* Exercise details
Check each line of the records for "next"; collect those that have it.

* Data shown
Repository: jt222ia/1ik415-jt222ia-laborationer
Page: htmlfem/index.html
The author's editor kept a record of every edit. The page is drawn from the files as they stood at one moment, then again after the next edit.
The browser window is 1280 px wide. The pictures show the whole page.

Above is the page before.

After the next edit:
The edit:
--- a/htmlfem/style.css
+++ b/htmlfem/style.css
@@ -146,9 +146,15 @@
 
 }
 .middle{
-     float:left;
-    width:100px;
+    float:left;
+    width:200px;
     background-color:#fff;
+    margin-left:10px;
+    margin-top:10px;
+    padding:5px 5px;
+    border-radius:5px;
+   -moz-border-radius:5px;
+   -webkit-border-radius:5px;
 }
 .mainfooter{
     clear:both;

* Solution to the exercise
The author's editor kept a record of every edit. The page is drawn from the files as they stood at one moment, then again after the next edit.
After the next edit:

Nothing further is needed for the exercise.